With fintech’s constant growth and development, adapting and keeping up with the changes is essential. While firms can benefit greatly from the use of financial technology, fintech is no longer just a comfortable alternative but a necessity in order to offer consumers more options – especially millennials, who have been accustomed to using their phones for everything.

In today’s competitive sphere, established firms who choose to not make use of technology are bound to struggle. Starting an internet-based startup would cost $3 million in the 1990s, whereas now it would cost $300. That alone marks the significant adaptation of fintech in today’s world.

A report by Millennial Monday Mindset shows that 88% of young adults would prefer to never physically enter a bank again, and this is no surprise. The banking and real estate industries are two which are quickly needing to adapt to fintech. For millennials, banks are quickly moving towards a state of impracticality. Banks have long been bound by regulations that have worked and served them efficiently in the past, but are now restricting them from new and innovative implementations.

Aki Ranin, commercial director at Tigerspike, which is a global digital products company, says that Millennials are used to what’s free – they do not have a lot of money, and even when they do, they are not willing to pay for something unless it is a premium service.

Therefore, with regards to apps, attracting millennials is best done through starting small and adding small fees for extra services – Much like Spotify, a music streaming service favoured by millennials. Millennials have proven to not be willing to pay a chunk of money upfront for a service. Ranin goes on to say that the U.S is leading in this regard, where things are very millennial-oriented.  

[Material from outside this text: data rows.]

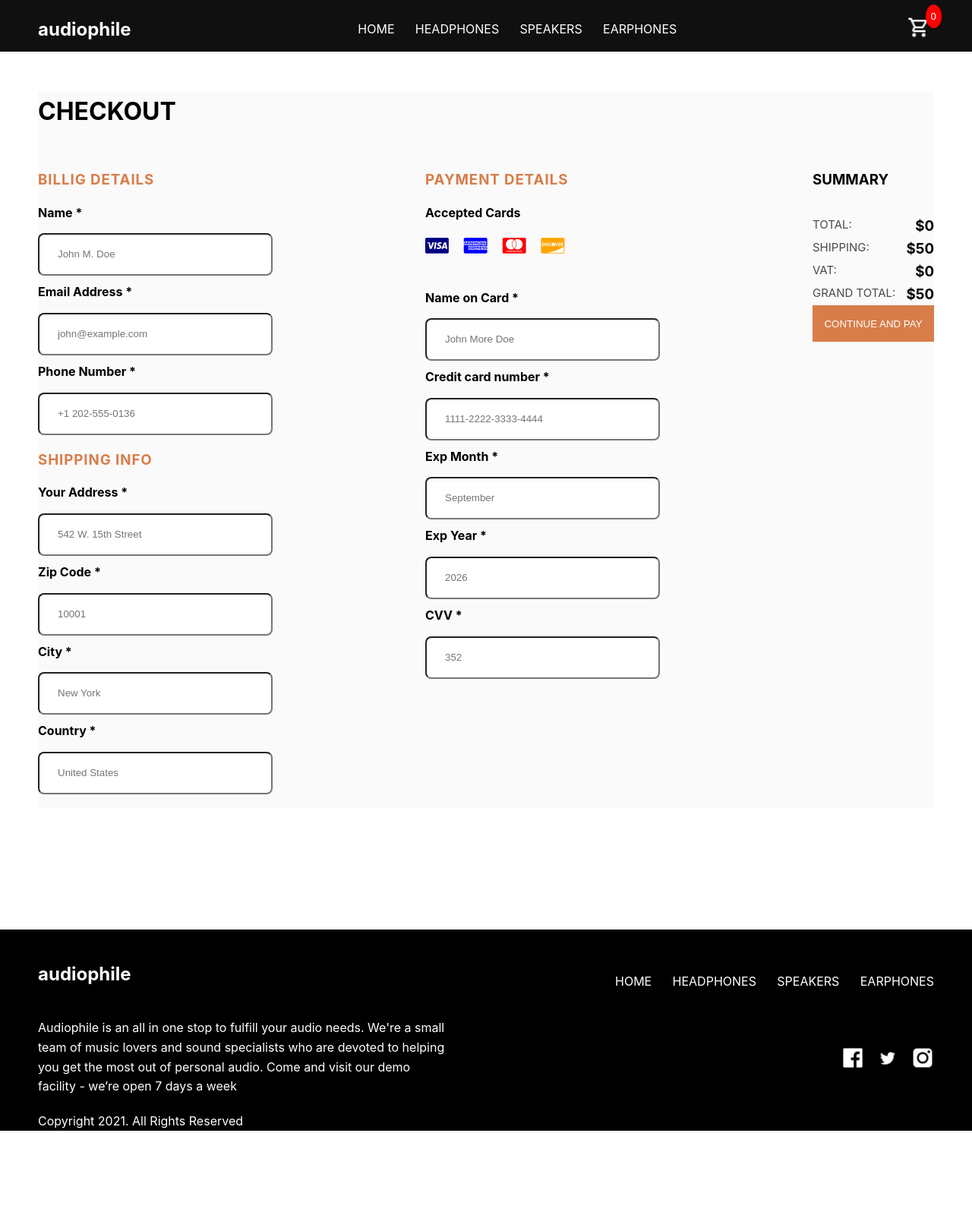
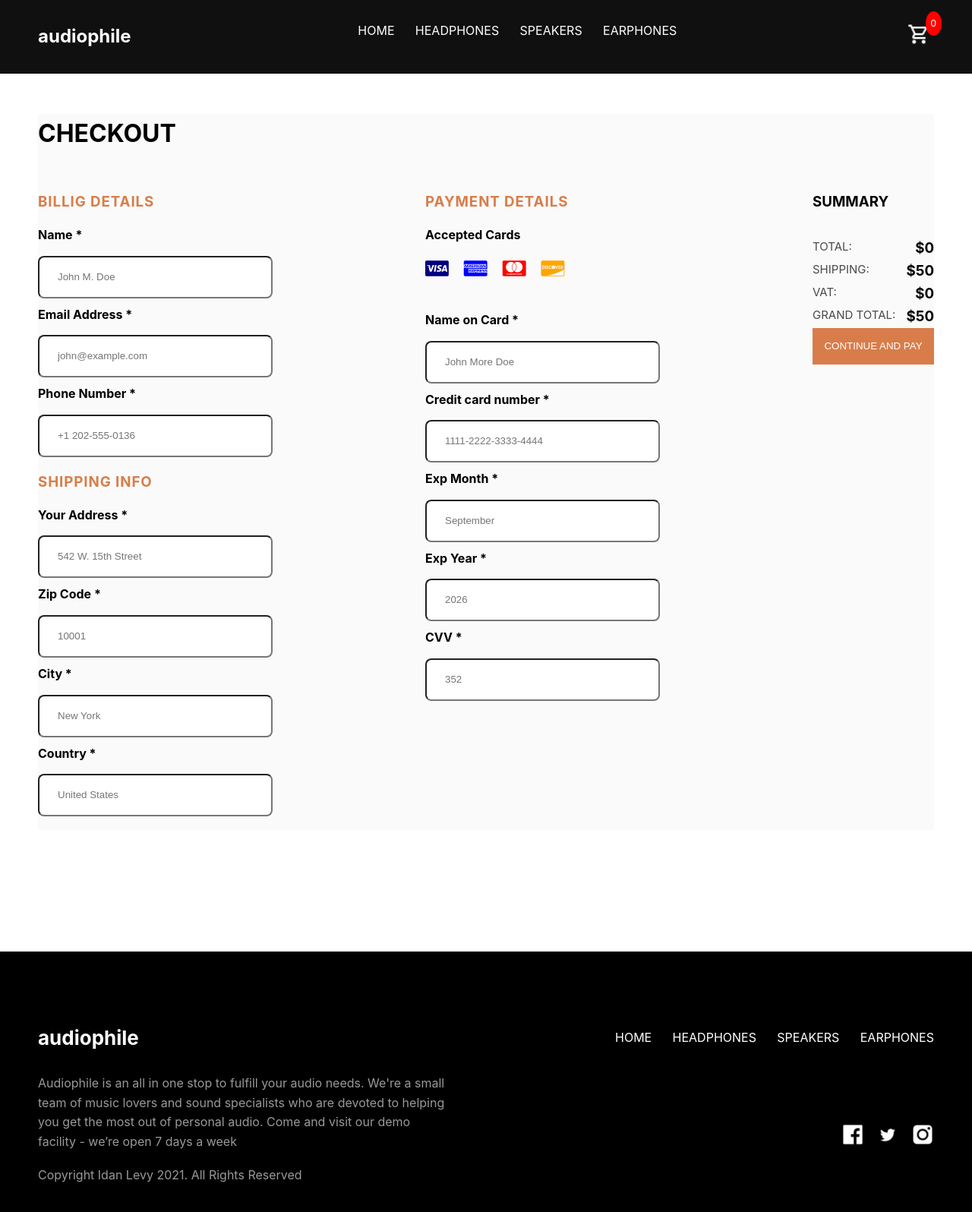
Before and after one commit to idanlevy2020/audiophile-store, a React app: page /checkout in a window 1280 px wide. Shown: the whole page at 76% size. Before the commit the page ends 1489 px from the top, so only its background shows below. Built offline with nearby package versions, Linux system fonts and the light colour scheme.

Commit message:
Header and Footer css-responsive

```diff
--- a/src/layout/Footer/Footer.css
+++ b/src/layout/Footer/Footer.css
@@ -1,30 +1,28 @@
 .Footer{
-    /* background-color: #101010; */
+    width: 100%;
+    height: 654px;
     background-color: black;
-    padding-top: 40px;
     margin-top: 160px;
-    color: white
+    color: white;
 }
 
+/**************** For mobile phones: ****************/
 .Footer-container {
-    margin: 0px 50px;
+    padding: 48px 0px 16px 0px;
+    margin: 0px 24px;
+    height: 100%;
+    justify-content: space-around;
+    align-items: center;
 }
 
-.responsive{
-    display: none;
+.Footer p{
+    opacity: 0.6;
+    text-align: center;
 }
 
-.Footer-part1 , .Footer-part2{
-    justify-content: space-between;
-}
-
-.Footer-part2 > .text{
-    margin: 20px 0px;
-    width: 540px;
-}
-
-.Footer-general-links{ /*icons*/
-    align-items: center;
+/*icons:facebook, twitter,instagram*/
+.Footer-general-links{
+    justify-content: center;
 }
 
 .Footer-general-links >img{
@@ -34,55 +32,110 @@
     margin-left: 16px;
 }
 
+.Footer-part1 h2{
+    margin-bottom:48px;
+    font-size: 26px;
+}
 
-@media screen and (max-width: 767px) {
+/******** Footer-part3 ********/
+.Footer-part3{
+    width: 100%;
+    height: 97px;
+    justify-content: space-between;
+}
+
+
+@media only screen and (min-width: 600px) {
     /* For tablets: */
-    .Footer-part1 {
-        flex-direction: column;
+    .Footer{
+        height: 400px;
     }
 
-    .Footer-part2 > .text{
-        width: 100%;
+    .Footer-container {
+        padding: 60px 0px 46px 0px;
+        margin: 0px 40px;
+        align-items: flex-start;
     }
 
-    .Footer-part3{
+    .Footer p{
+        text-align: left;
+    }
+
+    /******** Footer-part1 ********/
+    .Footer-part1 h2{
+        margin-bottom:32px;
+    }
+
+    .Footer-part1 .NavBar-option-column{
         display: none;
     }
 
-    .Footer-general-links{
+    .Footer-part1 .NavBar-option-row{
+        display: block;
+    }
+
+    /******** Footer-part2 ********/
+    .Footer-part2 .Footer-general-links{
         display:none;
     }
 
-    .Footer-general-links.responsive{
-        display: flex;
+    /******** Footer-part3 ********/
+    .Footer-part3{
+        flex-direction: row;
+        height: auto;
+    }
+}
+
+@media only screen and (min-width: 768px) {
+    /* For desktop: */
+    .Footer{
+        height: 365px;
+    }
+    .Footer-container {
+        padding: 75px 0px 48px 0px;
+        margin: 0px 50px;
     }
 
-    .Footer-part4{
+    /******** Footer-part1 ********/
+    .Footer-part1{
+        width: 100%;
         display: flex;
         justify-content: space-between;
         align-items: center;
-        height:120px;
+    }
+
+    .Footer-part1 h2{
+        margin-bottom:0px;
+    }
+
+    .Footer-part1 .NavBar-option-column{
+        display: none;
+    }
+
+    .Footer-part1 .NavBar-option-row{
+        display: block;
+    }
+
+    /******** Footer-part2 ********/
+    .Footer-part2{
+        width: 100%;
+        justify-content: space-between;
+    }
+
+    .Footer-part2 p{
+        width: 540px;
+    }
+
+    .Footer-part2 .Footer-general-links{
+        display:block;
+    }
+
+    .Footer-part2 .Footer-general-links{
+        align-self: flex-end;
+    }
+
+    /******** Footer-part3 ********/
+    .Footer-part3 .Footer-general-links{
+        display: none;
     }
 }
-
-@media screen and (min-width: 375px) and (max-width: 620px) {
-    /* For mobile phones: */
-    .Footer-container {
-        align-items: center;
-        text-align: center;
-    }
-
-    .Footer-part2 > .text{
-        margin: 48px 0px;
-    }
-
-    .Footer-part1 > .NavBar > ul{
-        display:flex;
-        flex-direction: column;
-    }
-
-    .Footer-part4{
-        flex-direction: column;
-        justify-content: space-between;
-    }
-}
--- a/src/layout/Footer/Footer.js
+++ b/src/layout/Footer/Footer.js
@@ -11,9 +11,14 @@ function Footer() {
    return (
       <div className="Footer">
          <div className="Footer-container flex-column">
-            <div className="Footer-part1 flex-row">
+            <div className="Footer-part1">
                <h2>audiophile</h2>
-               <NavBar links={links} flex={"flex-row"}/>
+               <div className="NavBar-option-row displayNone">
+                  <NavBar links={links} flex={"flex-row"}/>
+               </div>
+               <div className="NavBar-option-column">
+                  <NavBar links={links} flex={"flex-column"}/>
+               </div>
             </div>
             <div className="Footer-part2 flex-row">
                <p className="text">
@@ -22,19 +27,15 @@ function Footer() {
                   are devoted to helping you get the most out of personal audio.
                   Come and visit our demo facility - we’re open 7 days a week
                </p>
-               <div className="Footer-general-links flex-row">
+               <div className="Footer-general-links flex-row displayNone">
                   <img src="/icons/facebook.png" alt="facebook" />
                   <img src="/icons/twitter.png" alt="twitter" />
                   <img src="/icons/instagram.png" alt="instagram" />
                </div>
             </div>
-            <div className="Footer-part3">
-               <p className="text" style={{color: "white"}}> Copyright 2021. All Rights Reserved </p>
-            </div>
-
-            <div className="Footer-part4 responsive">
-               <p style={{color: "white"}}> Copyright 2021. All Rights Reserved </p>
-               <div className="Footer-general-links responsive flex-row">
+            <div className="Footer-part3 flex-column">
+               <p> Copyright Idan Levy 2021. All Rights Reserved </p>
+               <div className="Footer-general-links flex-row">
                   <img src="/icons/facebook.png" alt="facebook" />
                   <img src="/icons/twitter.png" alt="twitter" />
                   <img src="/icons/instagram.png" alt="instagram" />
--- a/src/layout/Header/Header.css
+++ b/src/layout/Header/Header.css
@@ -1,27 +1,25 @@
 .Header{
   background-color: #101010;
   color:white;
+  height: 97px;
 }
 
-.Header-part1 {
-  justify-content: space-between;
+/**************** For mobile phones: ****************/
+.Header-container {
+  padding: 0px 24px;
+  width: 100%;
+  height: 100%;
+   justify-content: space-between;
   align-items: center;
-  padding-top: 10px;
-  margin: 0px 50px;
 }
 
-/* .ToggleBarAndTitle{
-  width: 150px;
-  justify-content: space-between;
-  align-items: center;
-} */
-
-.Header-part1 > .topnav{
-
+.Header .NavBar{
+  background-color: #101010;
+  padding: 0px 24px 16px 24px;
 }
 
-.Header-part2{
-  display:none;
+.Header > .NavBar-option-column > .NavBar > ul li a{
+  text-align: left;
 }
 
 
@@ -52,51 +50,46 @@
   color: white;
 }
 
-@media screen and (max-width: 767px) {
-.Header-part1 > .topnav{
-  display: none;
+@media only screen and (min-width: 600px) {
+  /* For tablets: */
+  .Header-container {
+    padding: 0px 39px;
+  }
+
+  .ToggleBarAndTitle{
+    width: 210px;
+    justify-content: space-between;
+    align-items: center;
+  }
+
+  .ToggleBarAndTitle > h2{
+    display:block;
+  }
+
+  .Header-container > h2 {
+    display:none;
+  }
 }
 
-.Header-part2{
-  display:block;
-}
+@media only screen and (min-width: 768px) {
+  /* For desktop: */
+  .Header-container {
+    padding: 0px 50px;
+  }
 
-.responsive{
-  display:block;
-}
+  .Header-container .NavBar-option-row{
+    display: block;
+  }
 
-.ToggleBarAndTitle{
-  width: 25px;
-}
+  .Header-container .NavBar-option-column{
+    display: none;
+  }
 
-.ToggleBarAndTitle h2{
-  display:none;
-}
+  .ToggleBarAndTitle{
+    display: none;
+  }
 
-
-.ToggleBarAndTitle > .iconToggleBar{
-  display:block;
-}
-
-.Header-part2 > .NavBar{
-  margin-left: 50px;
-}
-
-.Header-part2 > .NavBar > ul {
-  display:flex;
-  flex-direction: column;
-  width: 100%;
-}
-
-.Header-part2 > .NavBar > ul li a{
-  text-align: left;
-}
-}
-
-
-@media screen and (min-width: 375px) and (max-width: 620px) {
-  /* For mobile phones: */
-  .Header-part1 > h2{
-    font-size: 30px;
+  .Header-container > h2 {
+    display:block;
   }
 }
--- a/src/layout/Header/Header.js
+++ b/src/layout/Header/Header.js
@@ -26,16 +26,16 @@ function Header() {
 
    return (
       <div className="Header">
-         <div className="Header-part1 flex-row">
+         <div className="Header-container flex-row">
             <div className="ToggleBarAndTitle flex-row">
-               <a className='iconToggleBar responsive' onClick={toggleResponsive}>
+               <a className="iconToggleBar" onClick={toggleResponsive}>
                   <i className="fa fa-bars"></i>
                </a>
-               <h2>audiophile</h2>
+               <h2 className="displayNone">audiophile</h2>
             </div>
-            <h2 className="responsive">audiophile</h2>
-            <div className="topnav">
-               <NavBar links={links}/>
+            <h2>audiophile</h2>
+            <div className="NavBar-option-row displayNone">
+               <NavBar links={links} flex={"flex-row"}/>
             </div>
             <div className='shoppingCart'>
                <Link to={"/shoppingCart"}>
@@ -46,8 +46,8 @@ function Header() {
                </Link>
             </div>
          </div>
-         <div className="Header-part2 responsive">
-            {(responsive)&&<NavBar links={links}/>}
+         <div className="NavBar-option-column">
+            {(responsive)&&<NavBar links={links} flex={"flex-column"}/>}
          </div>
       </div>
    );
```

Millennials are a driving force behind modernisation and pushing firms to advance from the traditional methods that have been in use for so long, and today, there is no better market to work towards than that of millennials – especially seeing as older generations are also being influenced by their children, and therefore beginning to follow millennials towards a path of cashless transactions. Daniel McAuley, cofounder of Wharton FinTech, said: “As the older generations retire they are turning to their children for advice on what to do with their money.” Firms should not ignore this.